Count how many lines in the entries below hold "picks". Only the number belongs in the answer.

= = = = = = =

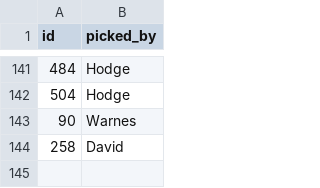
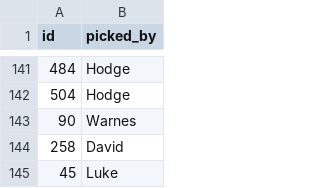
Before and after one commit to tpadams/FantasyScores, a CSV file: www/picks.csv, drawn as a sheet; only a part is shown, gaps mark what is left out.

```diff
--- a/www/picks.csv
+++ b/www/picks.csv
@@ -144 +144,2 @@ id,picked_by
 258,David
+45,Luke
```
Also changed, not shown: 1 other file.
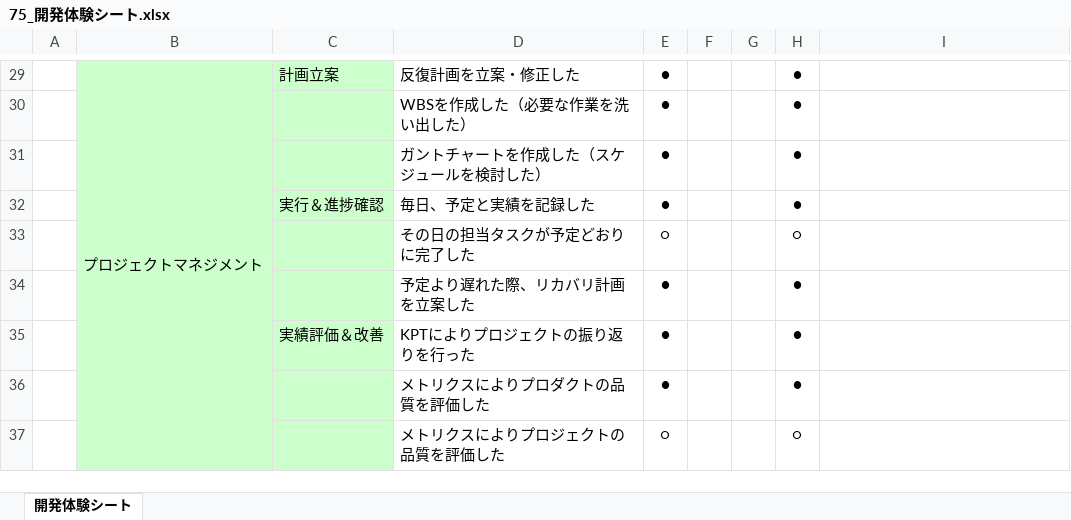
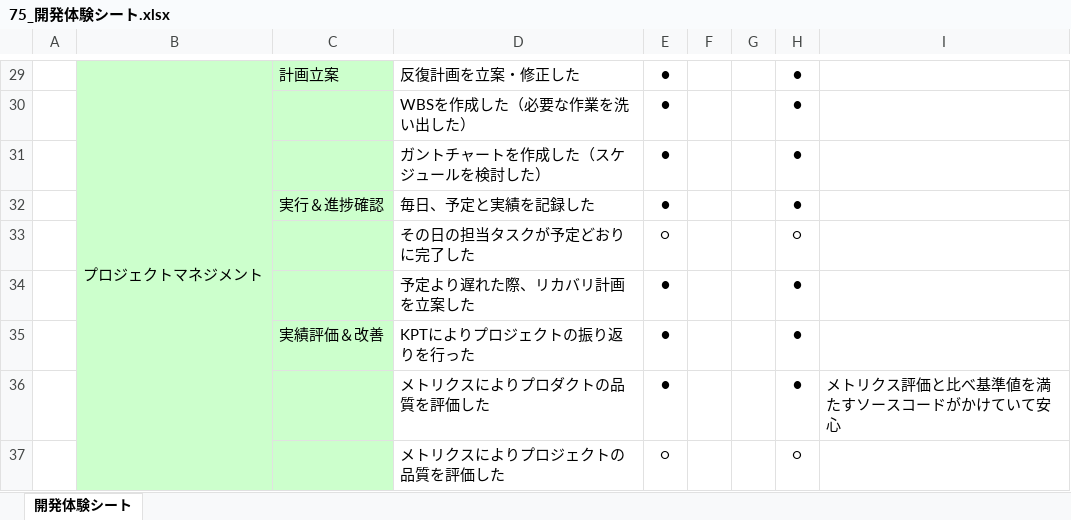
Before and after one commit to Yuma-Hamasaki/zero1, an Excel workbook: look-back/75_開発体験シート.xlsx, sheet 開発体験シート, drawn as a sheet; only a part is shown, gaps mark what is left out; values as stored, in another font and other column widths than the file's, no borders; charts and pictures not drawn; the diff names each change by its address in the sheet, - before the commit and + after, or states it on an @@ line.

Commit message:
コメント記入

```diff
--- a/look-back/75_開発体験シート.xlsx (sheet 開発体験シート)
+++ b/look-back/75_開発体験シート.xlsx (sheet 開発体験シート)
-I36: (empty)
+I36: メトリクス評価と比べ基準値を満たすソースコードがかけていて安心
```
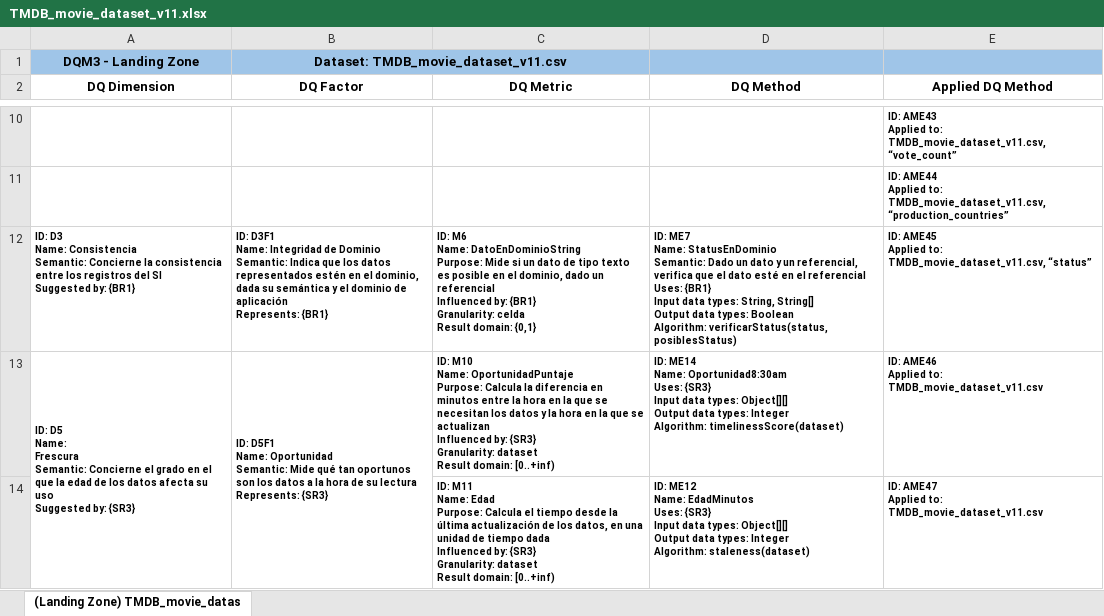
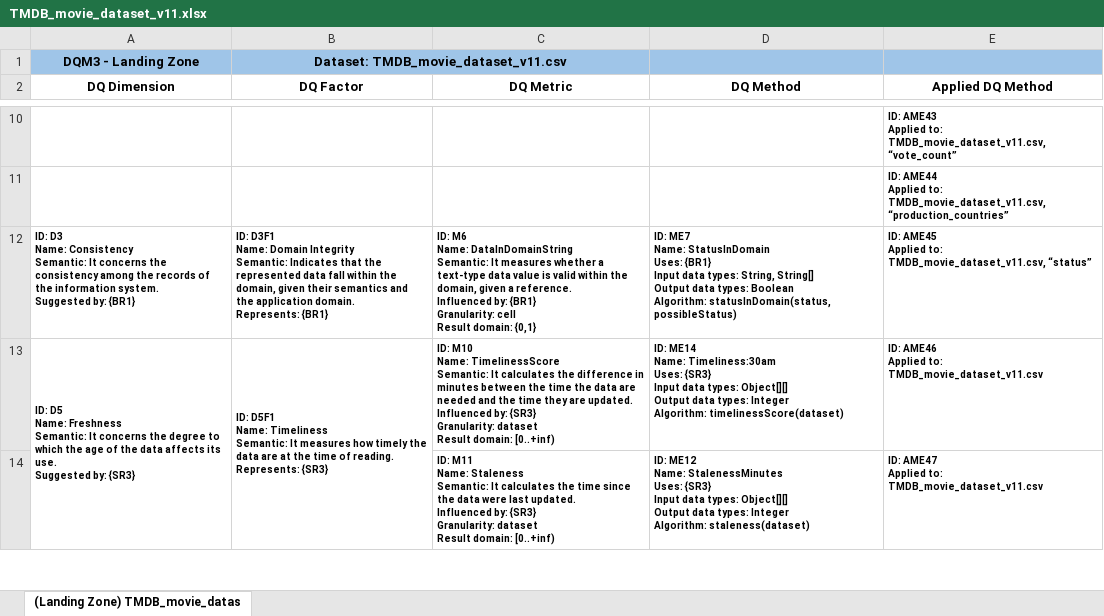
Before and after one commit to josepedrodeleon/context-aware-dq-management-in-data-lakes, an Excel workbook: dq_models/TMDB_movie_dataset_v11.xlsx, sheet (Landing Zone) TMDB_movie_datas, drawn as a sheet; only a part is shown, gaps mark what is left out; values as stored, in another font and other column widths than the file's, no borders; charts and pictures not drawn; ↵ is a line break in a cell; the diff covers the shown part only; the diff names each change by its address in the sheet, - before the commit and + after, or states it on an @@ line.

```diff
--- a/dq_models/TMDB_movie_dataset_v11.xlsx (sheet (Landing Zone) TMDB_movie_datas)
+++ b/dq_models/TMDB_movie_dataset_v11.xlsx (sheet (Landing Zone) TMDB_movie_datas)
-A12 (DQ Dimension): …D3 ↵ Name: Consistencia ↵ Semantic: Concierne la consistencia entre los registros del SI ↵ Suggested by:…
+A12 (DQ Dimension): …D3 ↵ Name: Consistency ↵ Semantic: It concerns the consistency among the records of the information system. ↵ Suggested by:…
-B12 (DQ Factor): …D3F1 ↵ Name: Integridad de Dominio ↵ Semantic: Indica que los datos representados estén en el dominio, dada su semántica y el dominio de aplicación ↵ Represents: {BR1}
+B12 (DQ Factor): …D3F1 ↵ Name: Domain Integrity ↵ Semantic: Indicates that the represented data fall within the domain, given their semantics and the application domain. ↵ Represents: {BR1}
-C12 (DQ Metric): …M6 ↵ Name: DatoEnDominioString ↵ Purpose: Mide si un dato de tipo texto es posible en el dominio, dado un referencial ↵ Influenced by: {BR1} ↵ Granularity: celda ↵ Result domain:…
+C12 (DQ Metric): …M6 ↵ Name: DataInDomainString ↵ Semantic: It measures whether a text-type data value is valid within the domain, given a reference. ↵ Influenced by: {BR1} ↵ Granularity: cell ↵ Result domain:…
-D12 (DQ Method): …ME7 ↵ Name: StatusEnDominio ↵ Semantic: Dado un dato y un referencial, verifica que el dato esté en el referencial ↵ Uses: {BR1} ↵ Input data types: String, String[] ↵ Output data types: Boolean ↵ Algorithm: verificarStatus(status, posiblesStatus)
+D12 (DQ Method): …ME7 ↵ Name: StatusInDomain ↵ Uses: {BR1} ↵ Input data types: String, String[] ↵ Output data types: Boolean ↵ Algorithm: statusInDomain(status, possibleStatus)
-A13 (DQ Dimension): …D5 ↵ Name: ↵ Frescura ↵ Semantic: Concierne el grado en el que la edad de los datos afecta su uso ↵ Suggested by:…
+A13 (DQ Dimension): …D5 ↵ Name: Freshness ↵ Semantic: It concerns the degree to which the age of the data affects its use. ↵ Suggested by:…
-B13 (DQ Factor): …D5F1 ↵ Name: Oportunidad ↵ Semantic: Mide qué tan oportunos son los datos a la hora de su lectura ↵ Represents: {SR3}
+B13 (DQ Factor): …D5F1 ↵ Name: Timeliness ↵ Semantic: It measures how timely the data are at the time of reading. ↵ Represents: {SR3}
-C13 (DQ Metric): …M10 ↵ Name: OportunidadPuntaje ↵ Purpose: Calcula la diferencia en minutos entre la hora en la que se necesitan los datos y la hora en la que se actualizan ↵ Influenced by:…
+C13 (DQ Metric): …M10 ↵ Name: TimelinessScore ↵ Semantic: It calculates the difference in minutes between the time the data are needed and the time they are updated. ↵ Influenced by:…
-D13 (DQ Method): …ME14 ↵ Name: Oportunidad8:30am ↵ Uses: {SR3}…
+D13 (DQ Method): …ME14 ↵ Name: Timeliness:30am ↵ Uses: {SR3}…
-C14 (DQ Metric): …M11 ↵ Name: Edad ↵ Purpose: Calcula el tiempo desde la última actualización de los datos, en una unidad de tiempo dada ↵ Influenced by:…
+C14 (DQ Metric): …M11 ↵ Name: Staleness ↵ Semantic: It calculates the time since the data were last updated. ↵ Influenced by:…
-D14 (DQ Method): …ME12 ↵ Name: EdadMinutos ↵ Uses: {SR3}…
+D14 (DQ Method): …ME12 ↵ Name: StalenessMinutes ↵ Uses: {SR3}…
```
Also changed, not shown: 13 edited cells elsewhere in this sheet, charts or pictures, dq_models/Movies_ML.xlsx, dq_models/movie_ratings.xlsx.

= = = = = = =

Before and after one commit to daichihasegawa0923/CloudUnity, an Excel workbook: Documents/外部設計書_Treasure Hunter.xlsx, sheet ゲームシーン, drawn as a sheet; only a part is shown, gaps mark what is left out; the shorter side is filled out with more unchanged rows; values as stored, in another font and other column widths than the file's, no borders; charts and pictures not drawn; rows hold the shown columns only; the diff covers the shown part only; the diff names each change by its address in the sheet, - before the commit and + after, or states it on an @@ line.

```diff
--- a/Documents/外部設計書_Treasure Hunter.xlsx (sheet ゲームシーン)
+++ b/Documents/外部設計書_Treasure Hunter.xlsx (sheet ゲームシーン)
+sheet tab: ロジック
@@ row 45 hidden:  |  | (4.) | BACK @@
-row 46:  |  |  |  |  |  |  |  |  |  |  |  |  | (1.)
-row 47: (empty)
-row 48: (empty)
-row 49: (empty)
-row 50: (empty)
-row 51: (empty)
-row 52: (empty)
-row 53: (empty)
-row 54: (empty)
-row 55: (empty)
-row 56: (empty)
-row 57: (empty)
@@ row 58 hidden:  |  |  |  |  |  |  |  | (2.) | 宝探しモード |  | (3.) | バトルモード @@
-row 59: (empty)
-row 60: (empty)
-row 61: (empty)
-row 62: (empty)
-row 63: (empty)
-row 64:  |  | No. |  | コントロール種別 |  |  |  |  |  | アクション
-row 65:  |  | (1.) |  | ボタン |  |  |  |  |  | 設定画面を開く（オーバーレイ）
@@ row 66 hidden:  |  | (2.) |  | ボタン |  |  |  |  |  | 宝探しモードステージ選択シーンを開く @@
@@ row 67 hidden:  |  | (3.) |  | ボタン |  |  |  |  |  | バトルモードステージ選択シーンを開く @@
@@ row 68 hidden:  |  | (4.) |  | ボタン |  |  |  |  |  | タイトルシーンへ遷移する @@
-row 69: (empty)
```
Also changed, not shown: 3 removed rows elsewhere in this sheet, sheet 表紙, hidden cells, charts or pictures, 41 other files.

= = = = = = =

* _Exercise answer_:
3